(Beginning of Records shown)

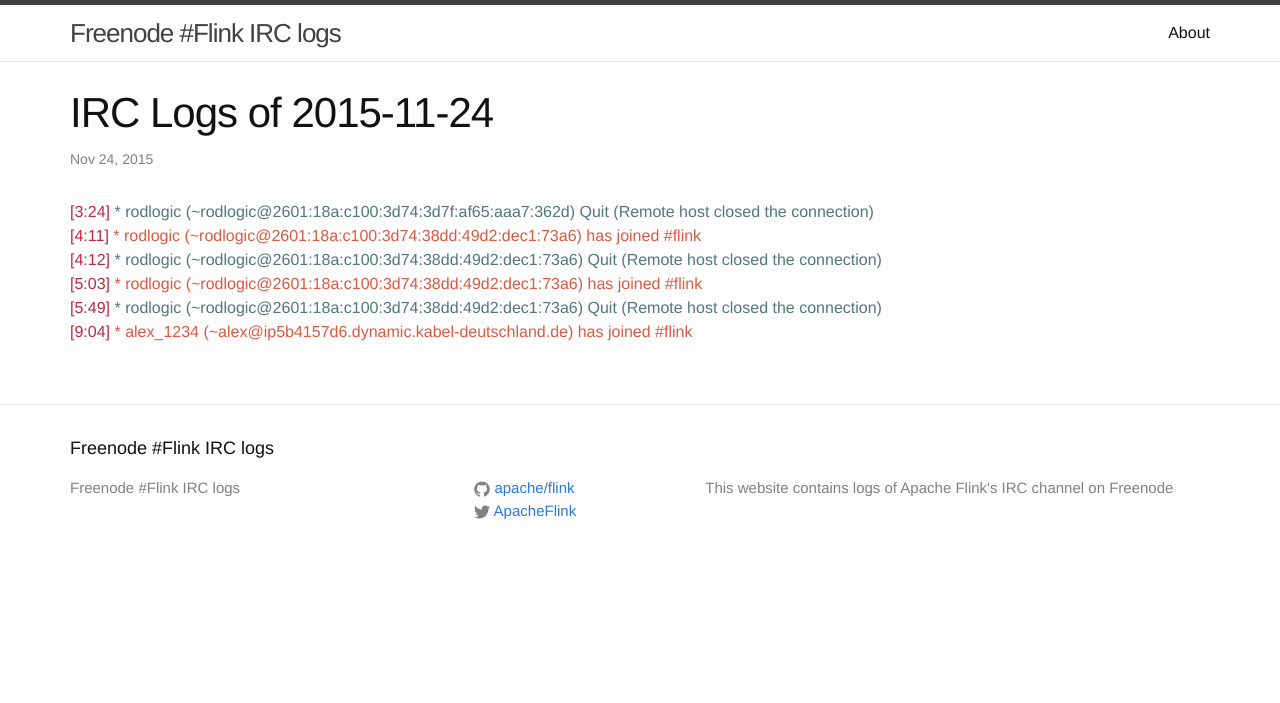
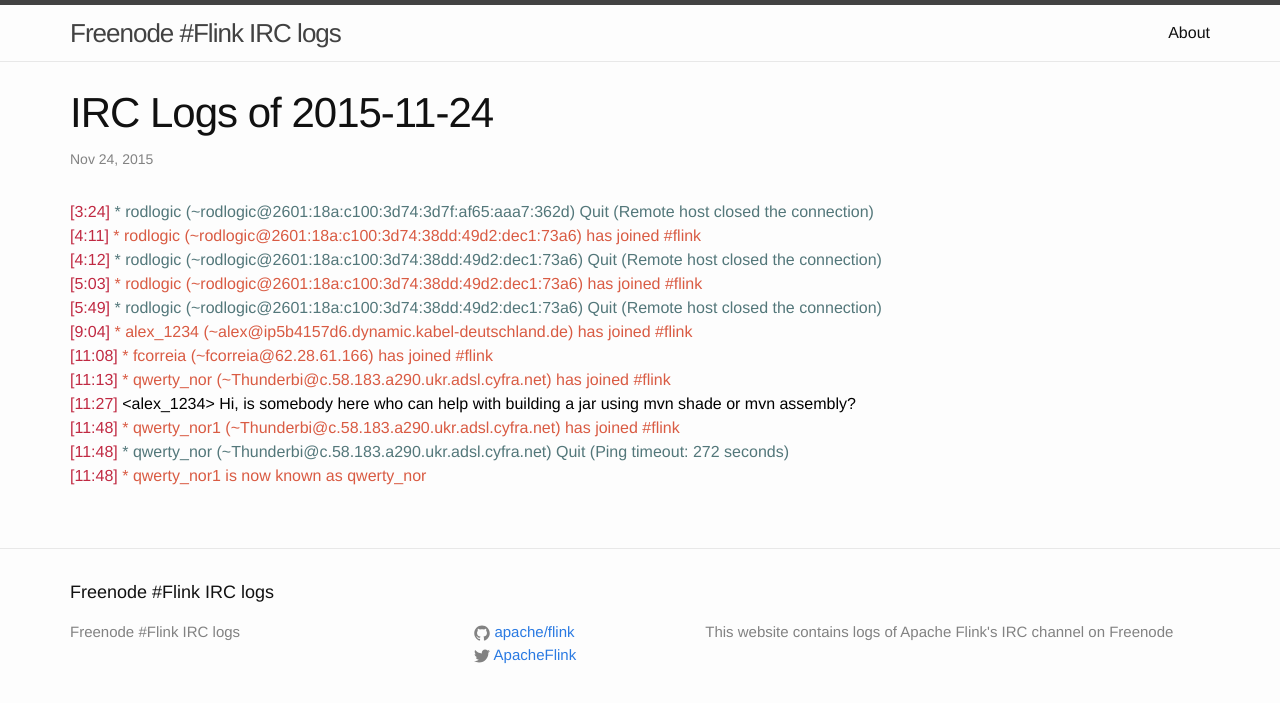
Before and after one commit to flink-irc-logs/flink-irc-logs.github.io, a Jekyll site: the page built from _posts/2015-11-24-logs.markdown, in a window 1280 px wide. Shown: the top 703 px of the page. Built offline with Jekyll 4.4.1, drawn with Linux system fonts in a browser that asks for light colours.

Commit message:
Update of the logs on Tue Nov 24 12:24:16 CET 2015

```diff
--- a/_posts/2015-11-24-logs.markdown
+++ b/_posts/2015-11-24-logs.markdown
@@ -10,3 +10,9 @@
 <span class="irc-date">[5:03]</span> <span class="irc-green">* rodlogic (~rodlogic@2601:18a:c100:3d74:38dd:49d2:dec1:73a6) has joined #flink</span><br />
 <span class="irc-date">[5:49]</span> <span class="irc-navy">* rodlogic (~rodlogic@2601:18a:c100:3d74:38dd:49d2:dec1:73a6) Quit (Remote host closed the connection)</span><br />
 <span class="irc-date">[9:04]</span> <span class="irc-green">* alex_1234 (~alex@ip5b4157d6.dynamic.kabel-deutschland.de) has joined #flink</span><br />
+<span class="irc-date">[11:08]</span> <span class="irc-green">* fcorreia (~fcorreia@62.28.61.166) has joined #flink</span><br />
+<span class="irc-date">[11:13]</span> <span class="irc-green">* qwerty_nor (~Thunderbi@c.58.183.a290.ukr.adsl.cyfra.net) has joined #flink</span><br />
+<span class="irc-date">[11:27]</span> <span class="irc-black">&lt;alex_1234&gt; Hi, is somebody here who can help with building a jar using mvn shade or mvn assembly?</span><br />
+<span class="irc-date">[11:48]</span> <span class="irc-green">* qwerty_nor1 (~Thunderbi@c.58.183.a290.ukr.adsl.cyfra.net) has joined #flink</span><br />
+<span class="irc-date">[11:48]</span> <span class="irc-navy">* qwerty_nor (~Thunderbi@c.58.183.a290.ukr.adsl.cyfra.net) Quit (Ping timeout: 272 seconds)</span><br />
+<span class="irc-date">[11:48]</span> <span class="irc-green">* qwerty_nor1 is now known as qwerty_nor</span><br />
```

(End of Records shown)

* Work request:
Copy the records word for word, leaving no picture in the copy.

* Finished exercise:
Before and after one commit to flink-irc-logs/flink-irc-logs.github.io, a Jekyll site: the page built from _posts/2015-11-24-logs.markdown, in a window 1280 px wide. Shown: the top 703 px of the page. Built offline with Jekyll 4.4.1, drawn with Linux system fonts in a browser that asks for light colours.

Commit message:
Update of the logs on Tue Nov 24 12:24:16 CET 2015

```diff
--- a/_posts/2015-11-24-logs.markdown
+++ b/_posts/2015-11-24-logs.markdown
@@ -10,3 +10,9 @@
 <span class="irc-date">[5:03]</span> <span class="irc-green">* rodlogic (~rodlogic@2601:18a:c100:3d74:38dd:49d2:dec1:73a6) has joined #flink</span><br />
 <span class="irc-date">[5:49]</span> <span class="irc-navy">* rodlogic (~rodlogic@2601:18a:c100:3d74:38dd:49d2:dec1:73a6) Quit (Remote host closed the connection)</span><br />
 <span class="irc-date">[9:04]</span> <span class="irc-green">* alex_1234 (~alex@ip5b4157d6.dynamic.kabel-deutschland.de) has joined #flink</span><br />
+<span class="irc-date">[11:08]</span> <span class="irc-green">* fcorreia (~fcorreia@62.28.61.166) has joined #flink</span><br />
+<span class="irc-date">[11:13]</span> <span class="irc-green">* qwerty_nor (~Thunderbi@c.58.183.a290.ukr.adsl.cyfra.net) has joined #flink</span><br />
+<span class="irc-date">[11:27]</span> <span class="irc-black">&lt;alex_1234&gt; Hi, is somebody here who can help with building a jar using mvn shade or mvn assembly?</span><br />
+<span class="irc-date">[11:48]</span> <span class="irc-green">* qwerty_nor1 (~Thunderbi@c.58.183.a290.ukr.adsl.cyfra.net) has joined #flink</span><br />
+<span class="irc-date">[11:48]</span> <span class="irc-navy">* qwerty_nor (~Thunderbi@c.58.183.a290.ukr.adsl.cyfra.net) Quit (Ping timeout: 272 seconds)</span><br />
+<span class="irc-date">[11:48]</span> <span class="irc-green">* qwerty_nor1 is now known as qwerty_nor</span><br />
```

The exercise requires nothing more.